GK:  Punch him in the face!
SG:  Ha!  Punch him in the face!
GF:  Punch him in the face..!

Picture the scene.

The year is 1992.  The popular comic book Green Lantern Corps Quarterly #3  is about to go to print.  The creative team of Jeff Bailey, Marty Golia, Joe James, Barbra Kaalberg, Albert DeGuzman and Anthony Tollin lock themselves in a room together to brainstorm ideas.  Clouds of blue smoke fill the air.

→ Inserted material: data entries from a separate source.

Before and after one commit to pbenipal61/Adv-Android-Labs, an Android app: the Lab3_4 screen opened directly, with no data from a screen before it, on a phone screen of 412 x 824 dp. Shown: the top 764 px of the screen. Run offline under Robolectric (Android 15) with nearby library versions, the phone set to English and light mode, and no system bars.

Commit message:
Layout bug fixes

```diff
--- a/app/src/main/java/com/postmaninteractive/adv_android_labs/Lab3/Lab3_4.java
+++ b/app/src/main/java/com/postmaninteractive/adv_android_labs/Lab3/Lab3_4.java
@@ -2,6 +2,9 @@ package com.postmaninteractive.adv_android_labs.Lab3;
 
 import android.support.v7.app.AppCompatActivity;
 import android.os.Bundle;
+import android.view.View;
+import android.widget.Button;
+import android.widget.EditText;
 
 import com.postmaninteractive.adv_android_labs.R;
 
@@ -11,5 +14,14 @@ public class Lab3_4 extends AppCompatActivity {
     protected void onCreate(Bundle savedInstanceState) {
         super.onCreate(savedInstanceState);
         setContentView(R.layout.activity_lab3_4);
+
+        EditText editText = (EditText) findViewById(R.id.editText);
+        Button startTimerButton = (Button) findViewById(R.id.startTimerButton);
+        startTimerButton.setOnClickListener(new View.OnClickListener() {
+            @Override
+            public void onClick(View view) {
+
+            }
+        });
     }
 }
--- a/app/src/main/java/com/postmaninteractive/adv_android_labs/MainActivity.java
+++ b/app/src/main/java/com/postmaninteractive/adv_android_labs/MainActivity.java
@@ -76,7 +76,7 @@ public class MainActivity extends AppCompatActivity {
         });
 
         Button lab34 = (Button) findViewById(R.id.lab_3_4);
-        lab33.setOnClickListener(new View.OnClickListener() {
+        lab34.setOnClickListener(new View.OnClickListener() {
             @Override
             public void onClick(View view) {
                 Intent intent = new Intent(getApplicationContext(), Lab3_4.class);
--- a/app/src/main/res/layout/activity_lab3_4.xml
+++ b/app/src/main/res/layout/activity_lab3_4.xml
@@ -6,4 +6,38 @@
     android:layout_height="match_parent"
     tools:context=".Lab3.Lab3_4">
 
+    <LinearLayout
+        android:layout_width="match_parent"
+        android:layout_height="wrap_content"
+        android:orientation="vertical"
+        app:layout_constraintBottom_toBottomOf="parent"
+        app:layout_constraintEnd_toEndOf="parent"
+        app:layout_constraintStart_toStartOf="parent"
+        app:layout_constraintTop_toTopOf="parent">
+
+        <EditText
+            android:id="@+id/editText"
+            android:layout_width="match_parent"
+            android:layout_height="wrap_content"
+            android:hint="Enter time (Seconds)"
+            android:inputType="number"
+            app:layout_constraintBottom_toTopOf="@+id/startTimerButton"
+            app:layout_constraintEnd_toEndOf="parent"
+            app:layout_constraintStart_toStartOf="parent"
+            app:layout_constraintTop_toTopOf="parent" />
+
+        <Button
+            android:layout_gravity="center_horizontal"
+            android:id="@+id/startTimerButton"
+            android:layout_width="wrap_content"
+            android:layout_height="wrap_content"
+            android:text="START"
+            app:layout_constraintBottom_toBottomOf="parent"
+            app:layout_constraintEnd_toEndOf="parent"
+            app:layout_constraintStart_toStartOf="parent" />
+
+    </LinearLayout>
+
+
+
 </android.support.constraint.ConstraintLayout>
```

JB:  Dudes… come on.  Wake up.  We gotta do this.  Jones and Stern and Friedman and all those guys have already handed their pages in.  Boss says they're ready to go to print.
MG:  Alright, alright.
JJ:  Man.
MG:  What have we got then?
JB:  We got nothing.  Except G’nort.
ADG:  What?
BK:  G’nort?
JB:  Dooley sez if we want to go effin’ around all day we can eff around with G’nort.
MG:  Aww man!

AT:  Hah… you said, “eff around with G’nort”.  Heheh…
JJ:  It’s going to have to be somebody lame to get beaten by G’nort.
JB:  Dooley sez he wants tons of bad guys, this being a quarterly and all.
JJ:  Going to have to be tons of LAME bad guys to get beaten by G’nort!
BK:  We can do this.  Put that roach down for a minute and get the character book.
MG:  Yeah, the character book.
JB:  Ok, who’ve we got?
MG:  Erh… Mr Fisherman.
JB:  Sweet.
BK:  That is lame.
MG:  Terrible Trio?  Three guys with animal heads?
JJ:  They’ll do.
MG:  Strobe?
ADG:  What’s he do then?
MG:  He’s yellow.

JB:  Yellow?  Stick him down.
MG:  Baron Tyrano.  Makes replicas of himself.
BK:  That doesn’t sound too bad.  Not very lame.
MG:  His replicas wear a monocle?
JJ:  Lame!!
JB:  Right.  We need one more, then that’s it.
ADG:  If we give all these names and stuff to Gerry Jones and break out the stash he’ll probably even write it for us.
AT:  Duude…
JB:  Sweet.
MG:  Lemme see.  One more… one more.  Oh yeah.  There’s this one guy with a lamp on a stick and a three corner hat?
JB/JJ/BK/ADG/AT:  LAME!!!!!!!!!!!!!!!!!!!!!!

* The super-villain named Lamplighter was created in 1968 by the legendary team of Gardner Fox and Gil Kane, along with the very talented inker Sid Greene.  Despite displaying momentous power and battling Green Lantern Hal Jordan to a standstill in Green Lantern #60,  the character was not seen again in comics until a compilation of short tales collected under the banner of Green Lantern Corps Quarterly #3 was published in 1992.  What may have befallen the ambitious Lamplighter in the intervening years is not recorded and the loss to storytelling is sadly ours.


This was a production for Super-Blog Team-Up in conjunction with Flodo's Page.  A feast for your grey matter still awaits you with some of greatest geekery ever written courtesy of the gracious folks at 
Super-Blog Team-Up.

So what you are waiting for?  Get clicking on the links below and give your inner villain a visit because, sometimes, it's good to be the bad guy!

Links (posts go live throughout 21 May 2014 and beyond):

Fantastiverse: Green Goblin: The Art of Villainy and Madness (Coming soon)
Longbox Graveyard: Thanos: Love & Death
SuperHero Satellite: The Great Darkness Saga
Superior Spidertalk: Chameleon: Peter Parker's Parents Are Androids?  (Coming soon)
Silver Age Sensations: The Voracious Villainy of The Crimson Dynamo!
The Unspoken Decade: Godkillers: Doomsday and Bane
The Daily Rios: JLA vs. Beasts